• **Problem statement**:
In how many lines of the records does the string "stmt" appear? State only the number.

• **Data section**:
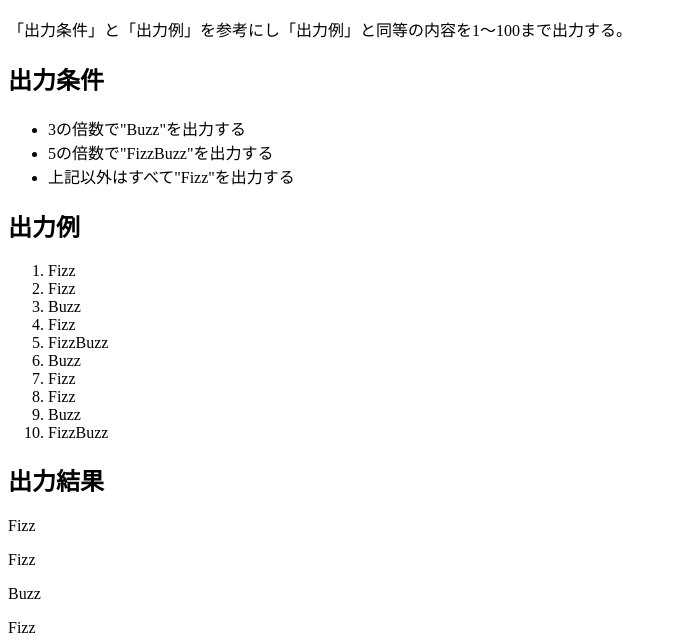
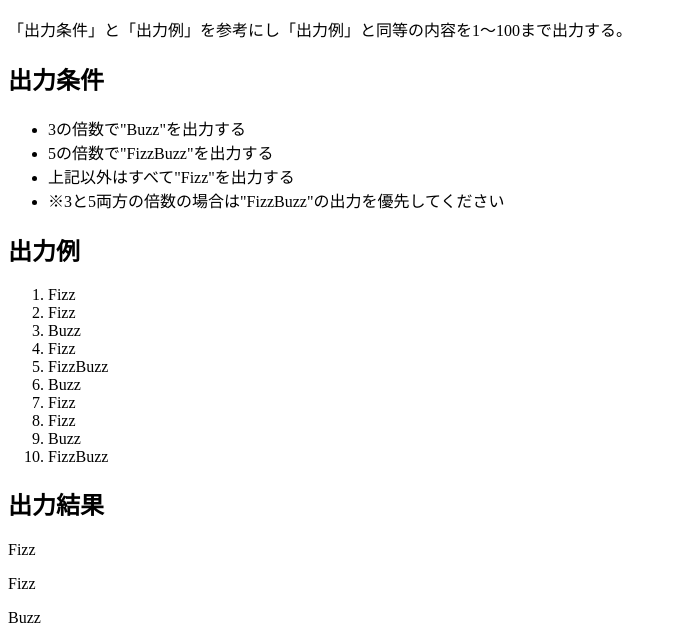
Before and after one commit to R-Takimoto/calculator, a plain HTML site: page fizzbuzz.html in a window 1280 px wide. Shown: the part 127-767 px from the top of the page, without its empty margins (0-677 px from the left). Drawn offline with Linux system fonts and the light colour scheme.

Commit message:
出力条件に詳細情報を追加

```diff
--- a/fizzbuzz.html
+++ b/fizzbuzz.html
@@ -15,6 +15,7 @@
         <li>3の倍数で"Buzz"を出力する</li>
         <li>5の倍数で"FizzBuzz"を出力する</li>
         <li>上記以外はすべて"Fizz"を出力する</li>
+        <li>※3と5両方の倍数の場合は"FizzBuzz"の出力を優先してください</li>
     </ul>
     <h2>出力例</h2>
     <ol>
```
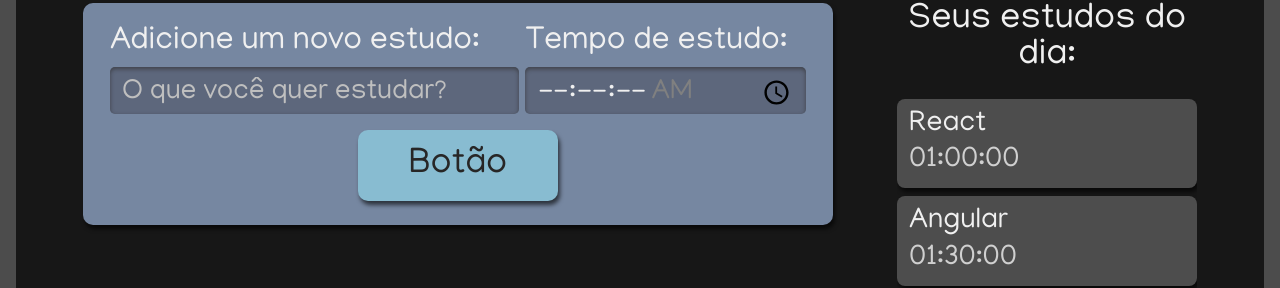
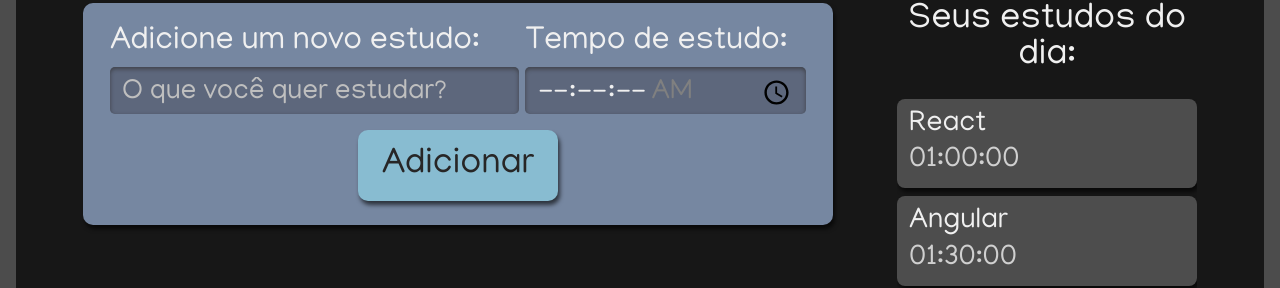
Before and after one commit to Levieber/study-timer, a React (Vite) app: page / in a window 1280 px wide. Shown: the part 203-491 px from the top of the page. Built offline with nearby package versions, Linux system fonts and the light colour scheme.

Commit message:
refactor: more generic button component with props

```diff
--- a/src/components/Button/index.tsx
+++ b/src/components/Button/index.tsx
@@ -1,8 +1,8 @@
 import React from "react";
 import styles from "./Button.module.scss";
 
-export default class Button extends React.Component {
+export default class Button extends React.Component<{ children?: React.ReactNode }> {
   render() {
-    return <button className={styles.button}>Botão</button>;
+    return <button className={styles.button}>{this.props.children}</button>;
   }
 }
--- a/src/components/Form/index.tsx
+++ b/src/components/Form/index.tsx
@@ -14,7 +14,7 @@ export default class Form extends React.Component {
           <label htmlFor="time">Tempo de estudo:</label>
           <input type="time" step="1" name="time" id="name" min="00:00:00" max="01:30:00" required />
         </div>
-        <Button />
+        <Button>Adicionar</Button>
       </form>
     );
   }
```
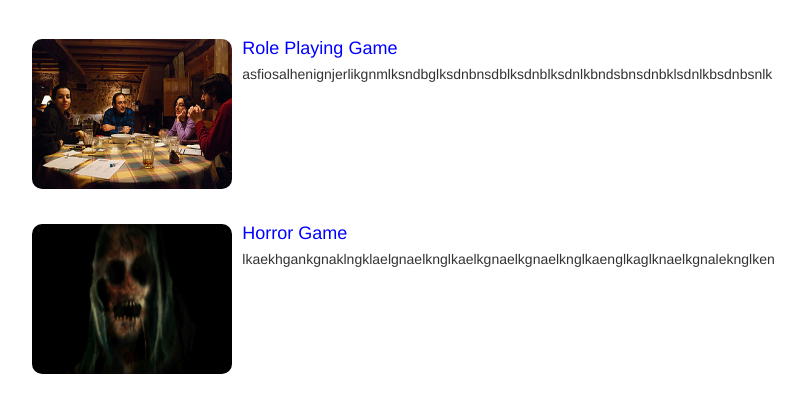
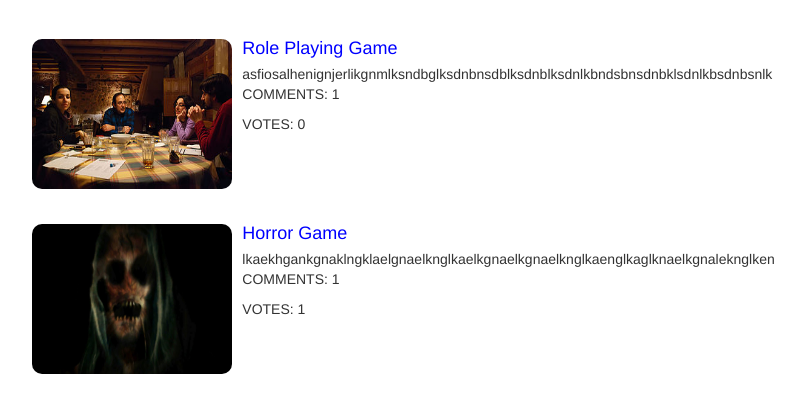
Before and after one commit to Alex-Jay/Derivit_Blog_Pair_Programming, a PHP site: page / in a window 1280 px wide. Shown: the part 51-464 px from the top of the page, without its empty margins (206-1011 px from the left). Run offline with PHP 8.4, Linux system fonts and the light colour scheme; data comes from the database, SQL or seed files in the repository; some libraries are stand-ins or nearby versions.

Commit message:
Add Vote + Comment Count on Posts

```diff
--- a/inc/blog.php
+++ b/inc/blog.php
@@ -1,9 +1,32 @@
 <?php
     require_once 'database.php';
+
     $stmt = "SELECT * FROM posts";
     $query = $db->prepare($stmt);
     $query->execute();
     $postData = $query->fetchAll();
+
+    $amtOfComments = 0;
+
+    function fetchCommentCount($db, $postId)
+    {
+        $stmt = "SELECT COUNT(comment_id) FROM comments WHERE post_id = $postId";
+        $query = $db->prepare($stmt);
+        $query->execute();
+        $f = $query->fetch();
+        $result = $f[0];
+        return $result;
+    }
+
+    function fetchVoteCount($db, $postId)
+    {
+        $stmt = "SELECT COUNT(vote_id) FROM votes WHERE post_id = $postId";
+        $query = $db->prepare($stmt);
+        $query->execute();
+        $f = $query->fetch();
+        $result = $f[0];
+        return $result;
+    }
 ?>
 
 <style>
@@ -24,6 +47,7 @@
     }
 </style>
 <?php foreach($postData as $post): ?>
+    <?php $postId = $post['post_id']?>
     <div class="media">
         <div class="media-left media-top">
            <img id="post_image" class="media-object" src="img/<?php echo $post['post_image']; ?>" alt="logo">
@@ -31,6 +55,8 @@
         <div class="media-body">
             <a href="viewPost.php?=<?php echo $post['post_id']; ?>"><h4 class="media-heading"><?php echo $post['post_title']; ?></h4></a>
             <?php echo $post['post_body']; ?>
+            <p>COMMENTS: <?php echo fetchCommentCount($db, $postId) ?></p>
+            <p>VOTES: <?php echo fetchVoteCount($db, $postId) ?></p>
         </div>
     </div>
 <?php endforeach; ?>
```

• **Written solution**:
6